══ Provided data ══

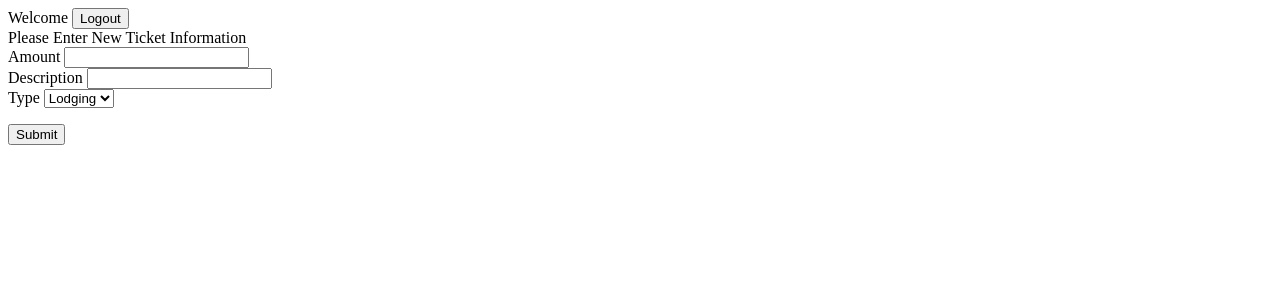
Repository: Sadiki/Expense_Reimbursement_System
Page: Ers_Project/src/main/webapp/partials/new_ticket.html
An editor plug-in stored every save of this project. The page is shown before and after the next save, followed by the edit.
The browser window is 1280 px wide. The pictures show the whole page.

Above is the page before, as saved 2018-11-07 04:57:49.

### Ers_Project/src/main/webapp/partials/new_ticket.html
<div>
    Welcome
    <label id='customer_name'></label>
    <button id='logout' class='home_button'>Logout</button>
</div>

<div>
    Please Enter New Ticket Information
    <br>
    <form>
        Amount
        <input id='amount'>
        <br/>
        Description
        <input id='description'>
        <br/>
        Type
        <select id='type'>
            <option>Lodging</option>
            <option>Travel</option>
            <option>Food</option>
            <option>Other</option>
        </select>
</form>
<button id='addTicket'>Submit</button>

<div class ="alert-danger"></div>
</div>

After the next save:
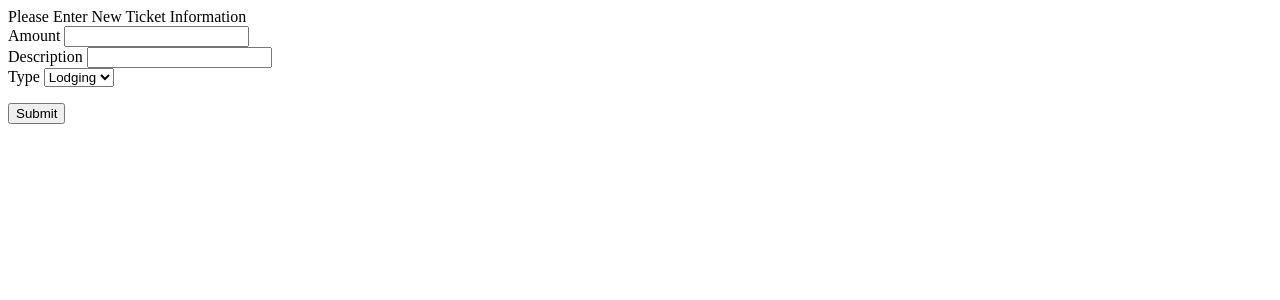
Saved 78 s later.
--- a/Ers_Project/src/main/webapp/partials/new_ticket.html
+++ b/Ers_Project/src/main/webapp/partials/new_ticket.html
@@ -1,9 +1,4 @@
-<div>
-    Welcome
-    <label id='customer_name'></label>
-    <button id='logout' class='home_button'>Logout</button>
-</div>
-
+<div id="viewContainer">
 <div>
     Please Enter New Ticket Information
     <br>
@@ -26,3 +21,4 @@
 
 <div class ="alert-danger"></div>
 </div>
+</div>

═══
══ Provided data ══

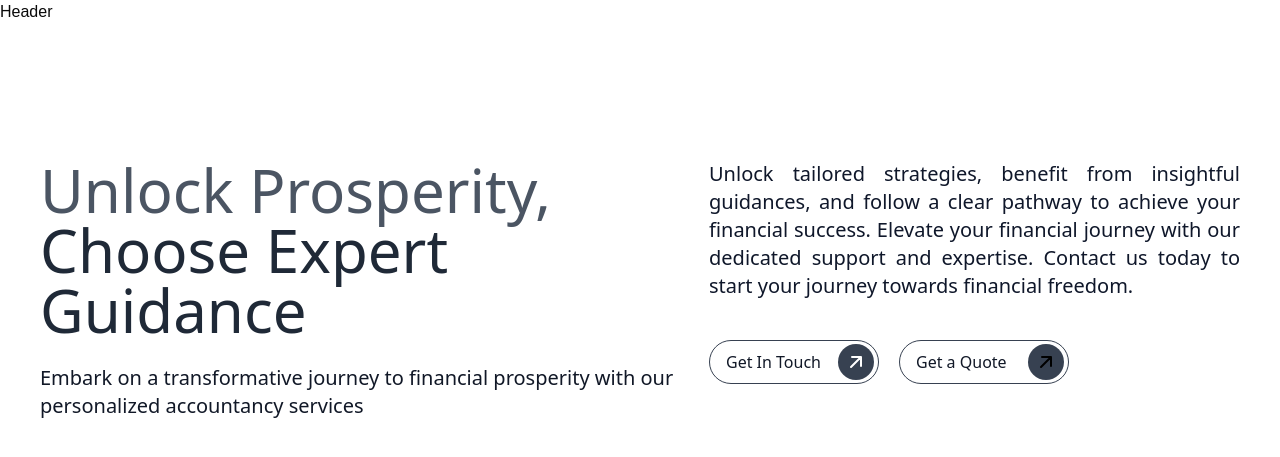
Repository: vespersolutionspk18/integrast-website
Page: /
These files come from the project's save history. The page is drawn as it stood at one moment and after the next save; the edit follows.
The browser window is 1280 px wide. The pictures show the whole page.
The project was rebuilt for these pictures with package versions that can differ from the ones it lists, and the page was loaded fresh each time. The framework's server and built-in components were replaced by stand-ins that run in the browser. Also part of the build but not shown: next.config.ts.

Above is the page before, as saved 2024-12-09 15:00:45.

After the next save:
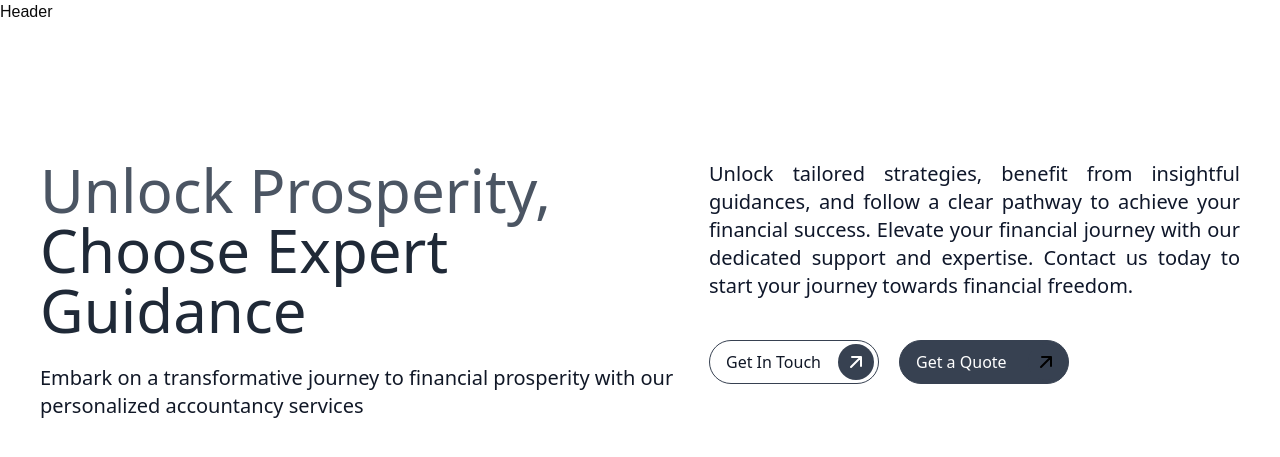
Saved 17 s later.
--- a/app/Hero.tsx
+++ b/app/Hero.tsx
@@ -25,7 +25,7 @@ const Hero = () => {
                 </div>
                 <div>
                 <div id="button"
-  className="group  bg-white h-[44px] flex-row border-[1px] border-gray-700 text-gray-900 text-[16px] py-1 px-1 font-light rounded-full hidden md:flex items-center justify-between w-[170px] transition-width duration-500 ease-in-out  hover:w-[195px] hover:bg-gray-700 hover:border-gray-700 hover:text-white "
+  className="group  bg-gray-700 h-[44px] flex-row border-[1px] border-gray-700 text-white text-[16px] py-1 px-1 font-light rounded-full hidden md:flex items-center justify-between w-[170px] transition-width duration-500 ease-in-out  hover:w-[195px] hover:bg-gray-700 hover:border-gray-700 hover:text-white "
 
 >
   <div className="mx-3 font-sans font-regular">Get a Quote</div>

═══

Which lines of the data above contain the string "webapp"? Copy each of them.

**Written answer:**
Page: Ers_Project/src/main/webapp/partials/new_ticket.html
### Ers_Project/src/main/webapp/partials/new_ticket.html
--- a/Ers_Project/src/main/webapp/partials/new_ticket.html
+++ b/Ers_Project/src/main/webapp/partials/new_ticket.html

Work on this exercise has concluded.